(DATA EXTRACTS Opens)

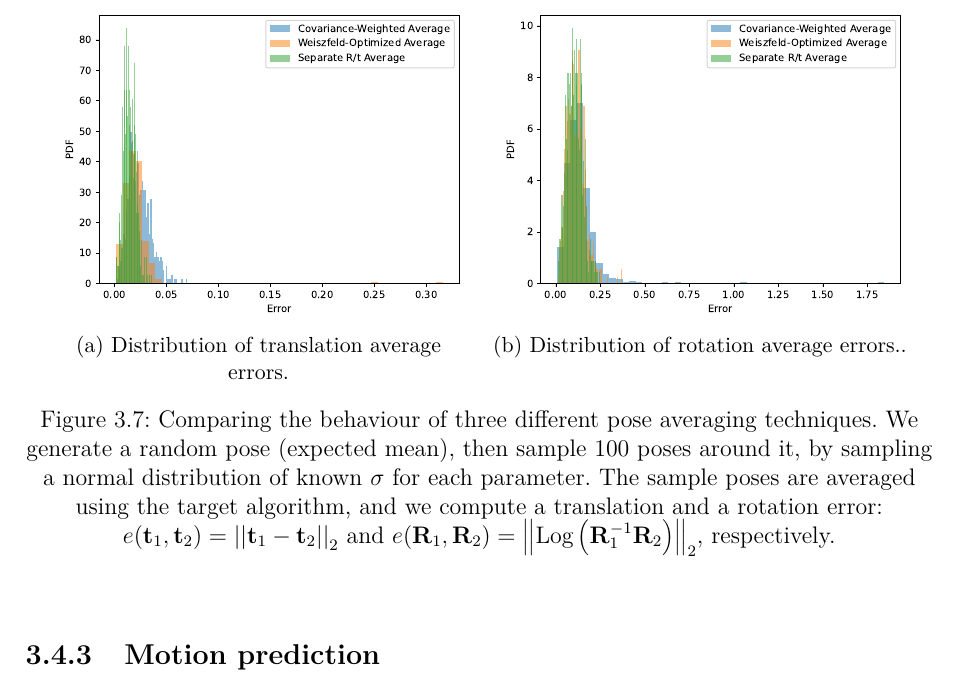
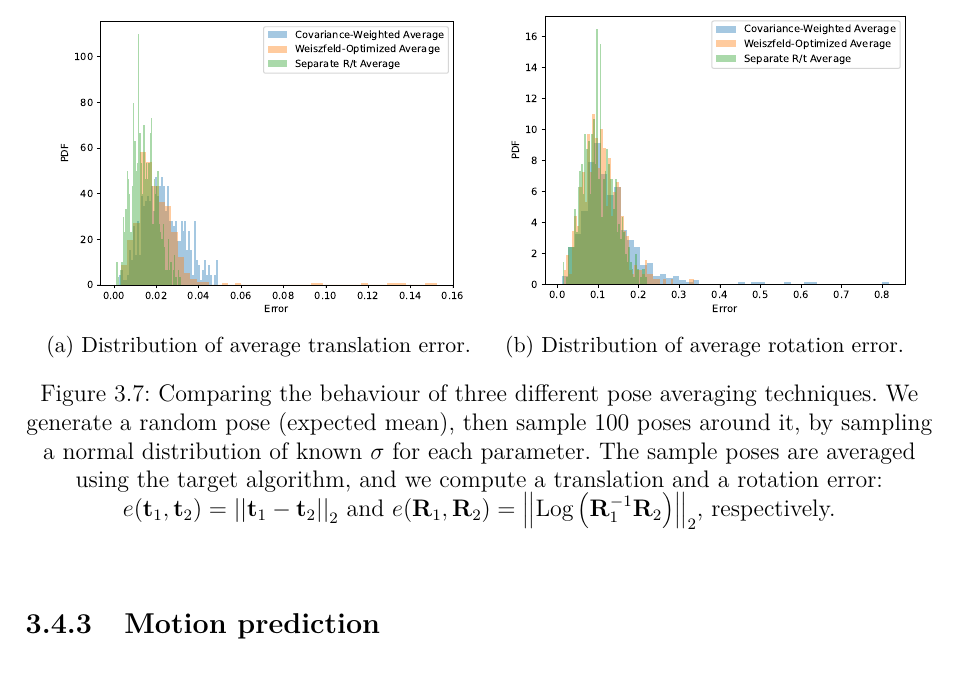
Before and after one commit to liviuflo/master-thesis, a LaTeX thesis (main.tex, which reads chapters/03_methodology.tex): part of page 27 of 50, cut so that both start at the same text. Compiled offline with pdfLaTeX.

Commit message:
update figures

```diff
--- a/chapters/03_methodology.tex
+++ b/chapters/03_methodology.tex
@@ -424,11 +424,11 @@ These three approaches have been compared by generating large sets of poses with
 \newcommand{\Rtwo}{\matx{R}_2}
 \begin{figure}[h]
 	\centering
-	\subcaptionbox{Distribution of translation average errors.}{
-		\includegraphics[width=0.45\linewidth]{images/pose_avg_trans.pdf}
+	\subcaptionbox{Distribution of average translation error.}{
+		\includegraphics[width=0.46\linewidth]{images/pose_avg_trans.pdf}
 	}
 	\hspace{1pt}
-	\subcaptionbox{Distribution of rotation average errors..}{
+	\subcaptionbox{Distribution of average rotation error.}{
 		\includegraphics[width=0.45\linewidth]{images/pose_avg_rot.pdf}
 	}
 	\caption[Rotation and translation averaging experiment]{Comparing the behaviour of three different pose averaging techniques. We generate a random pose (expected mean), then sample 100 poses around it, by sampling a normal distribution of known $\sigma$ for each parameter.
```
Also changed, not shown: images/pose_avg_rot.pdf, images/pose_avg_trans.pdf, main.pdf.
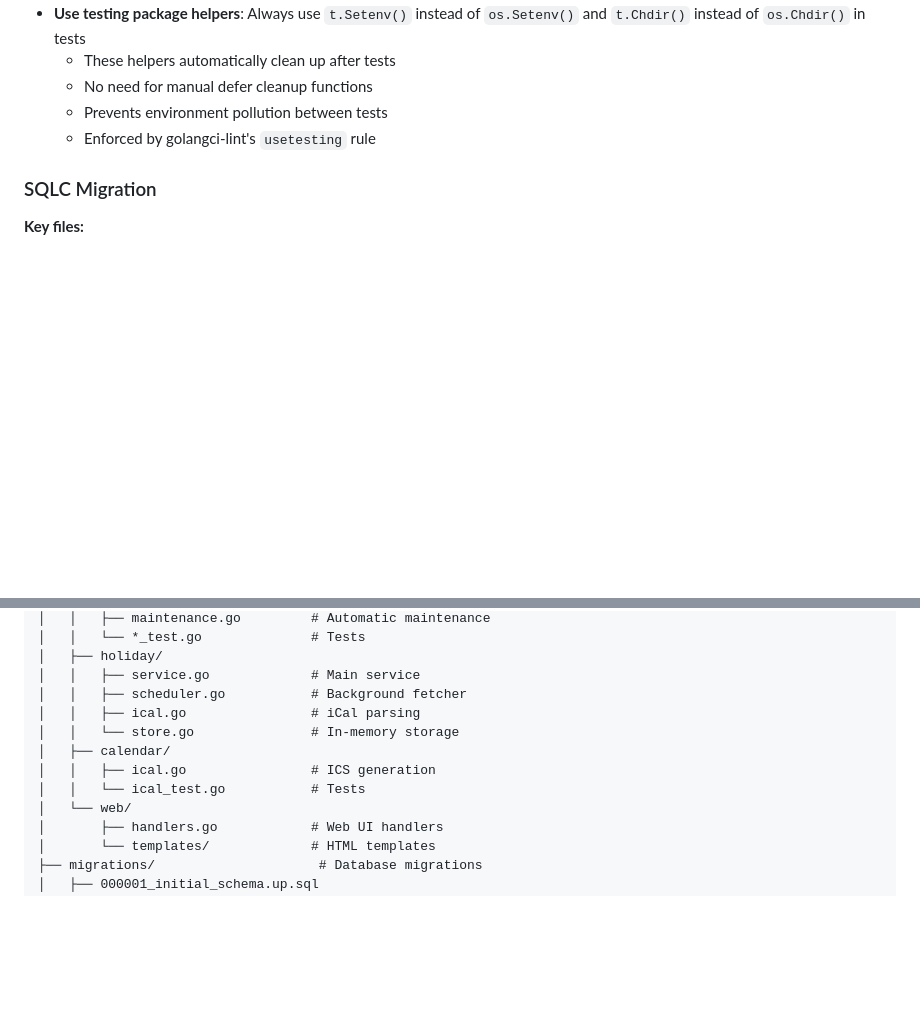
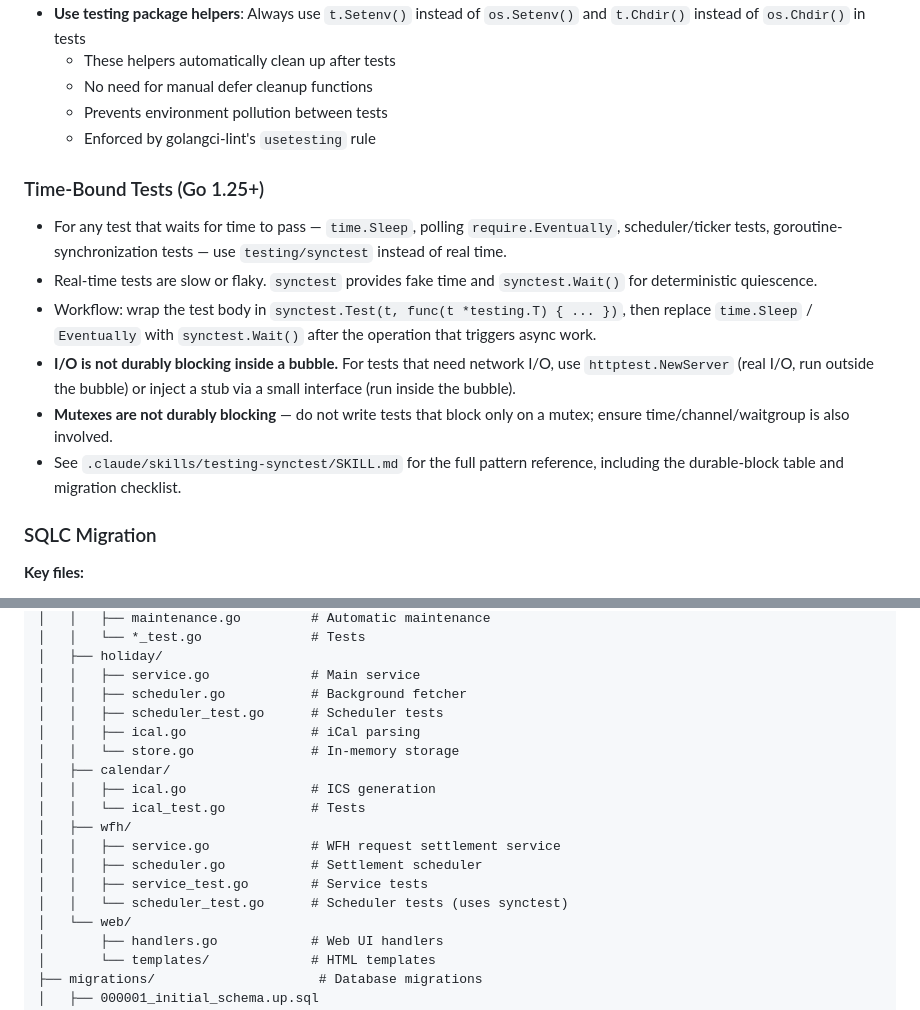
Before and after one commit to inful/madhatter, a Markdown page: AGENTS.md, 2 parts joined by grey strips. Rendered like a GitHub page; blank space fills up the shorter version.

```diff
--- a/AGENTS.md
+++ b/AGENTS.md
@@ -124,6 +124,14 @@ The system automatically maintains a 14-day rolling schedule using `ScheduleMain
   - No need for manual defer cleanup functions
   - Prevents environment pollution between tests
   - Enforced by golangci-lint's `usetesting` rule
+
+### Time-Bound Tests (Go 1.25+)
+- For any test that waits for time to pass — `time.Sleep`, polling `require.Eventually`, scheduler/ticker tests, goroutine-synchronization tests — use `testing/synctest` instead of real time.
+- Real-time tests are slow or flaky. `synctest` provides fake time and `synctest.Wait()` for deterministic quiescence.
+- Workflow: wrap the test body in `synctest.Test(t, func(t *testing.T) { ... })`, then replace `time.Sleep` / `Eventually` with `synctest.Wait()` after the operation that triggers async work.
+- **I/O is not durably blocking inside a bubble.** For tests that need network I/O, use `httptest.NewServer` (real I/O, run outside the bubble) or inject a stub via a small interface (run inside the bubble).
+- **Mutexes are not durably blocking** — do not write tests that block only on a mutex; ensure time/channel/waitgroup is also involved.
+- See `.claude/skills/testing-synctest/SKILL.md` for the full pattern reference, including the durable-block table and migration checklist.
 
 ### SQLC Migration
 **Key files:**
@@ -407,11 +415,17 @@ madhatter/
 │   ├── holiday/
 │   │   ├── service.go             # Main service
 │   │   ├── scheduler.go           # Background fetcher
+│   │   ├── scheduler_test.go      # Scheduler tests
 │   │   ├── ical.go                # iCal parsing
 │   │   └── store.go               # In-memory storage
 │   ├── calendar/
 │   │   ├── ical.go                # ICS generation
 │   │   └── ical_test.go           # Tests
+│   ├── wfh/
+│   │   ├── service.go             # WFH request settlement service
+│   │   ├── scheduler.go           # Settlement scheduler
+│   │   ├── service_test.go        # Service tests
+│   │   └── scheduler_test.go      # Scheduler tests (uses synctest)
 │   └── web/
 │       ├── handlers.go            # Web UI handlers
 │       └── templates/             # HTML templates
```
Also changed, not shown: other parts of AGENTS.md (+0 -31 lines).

(DATA EXTRACTS Closes)

## THE TASK
Are you able to set down all the lines above exactly, without any pictures?

## WRITTEN ANSWER
Before and after one commit to liviuflo/master-thesis, a LaTeX thesis (main.tex, which reads chapters/03_methodology.tex): part of page 27 of 50, cut so that both start at the same text. Compiled offline with pdfLaTeX.

Commit message:
update figures

```diff
--- a/chapters/03_methodology.tex
+++ b/chapters/03_methodology.tex
@@ -424,11 +424,11 @@ These three approaches have been compared by generating large sets of poses with
 \newcommand{\Rtwo}{\matx{R}_2}
 \begin{figure}[h]
 	\centering
-	\subcaptionbox{Distribution of translation average errors.}{
-		\includegraphics[width=0.45\linewidth]{images/pose_avg_trans.pdf}
+	\subcaptionbox{Distribution of average translation error.}{
+		\includegraphics[width=0.46\linewidth]{images/pose_avg_trans.pdf}
 	}
 	\hspace{1pt}
-	\subcaptionbox{Distribution of rotation average errors..}{
+	\subcaptionbox{Distribution of average rotation error.}{
 		\includegraphics[width=0.45\linewidth]{images/pose_avg_rot.pdf}
 	}
 	\caption[Rotation and translation averaging experiment]{Comparing the behaviour of three different pose averaging techniques. We generate a random pose (expected mean), then sample 100 poses around it, by sampling a normal distribution of known $\sigma$ for each parameter.
```
Also changed, not shown: images/pose_avg_rot.pdf, images/pose_avg_trans.pdf, main.pdf.
Before and after one commit to inful/madhatter, a Markdown page: AGENTS.md, 2 parts joined by grey strips. Rendered like a GitHub page; blank space fills up the shorter version.

```diff
--- a/AGENTS.md
+++ b/AGENTS.md
@@ -124,6 +124,14 @@ The system automatically maintains a 14-day rolling schedule using `ScheduleMain
   - No need for manual defer cleanup functions
   - Prevents environment pollution between tests
   - Enforced by golangci-lint's `usetesting` rule
+
+### Time-Bound Tests (Go 1.25+)
+- For any test that waits for time to pass — `time.Sleep`, polling `require.Eventually`, scheduler/ticker tests, goroutine-synchronization tests — use `testing/synctest` instead of real time.
+- Real-time tests are slow or flaky. `synctest` provides fake time and `synctest.Wait()` for deterministic quiescence.
+- Workflow: wrap the test body in `synctest.Test(t, func(t *testing.T) { ... })`, then replace `time.Sleep` / `Eventually` with `synctest.Wait()` after the operation that triggers async work.
+- **I/O is not durably blocking inside a bubble.** For tests that need network I/O, use `httptest.NewServer` (real I/O, run outside the bubble) or inject a stub via a small interface (run inside the bubble).
+- **Mutexes are not durably blocking** — do not write tests that block only on a mutex; ensure time/channel/waitgroup is also involved.
+- See `.claude/skills/testing-synctest/SKILL.md` for the full pattern reference, including the durable-block table and migration checklist.
 
 ### SQLC Migration
 **Key files:**
@@ -407,11 +415,17 @@ madhatter/
 │   ├── holiday/
 │   │   ├── service.go             # Main service
 │   │   ├── scheduler.go           # Background fetcher
+│   │   ├── scheduler_test.go      # Scheduler tests
 │   │   ├── ical.go                # iCal parsing
 │   │   └── store.go               # In-memory storage
 │   ├── calendar/
 │   │   ├── ical.go                # ICS generation
 │   │   └── ical_test.go           # Tests
+│   ├── wfh/
+│   │   ├── service.go             # WFH request settlement service
+│   │   ├── scheduler.go           # Settlement scheduler
+│   │   ├── service_test.go        # Service tests
+│   │   └── scheduler_test.go      # Scheduler tests (uses synctest)
 │   └── web/
 │       ├── handlers.go            # Web UI handlers
 │       └── templates/             # HTML templates
```
Also changed, not shown: other parts of AGENTS.md (+0 -31 lines).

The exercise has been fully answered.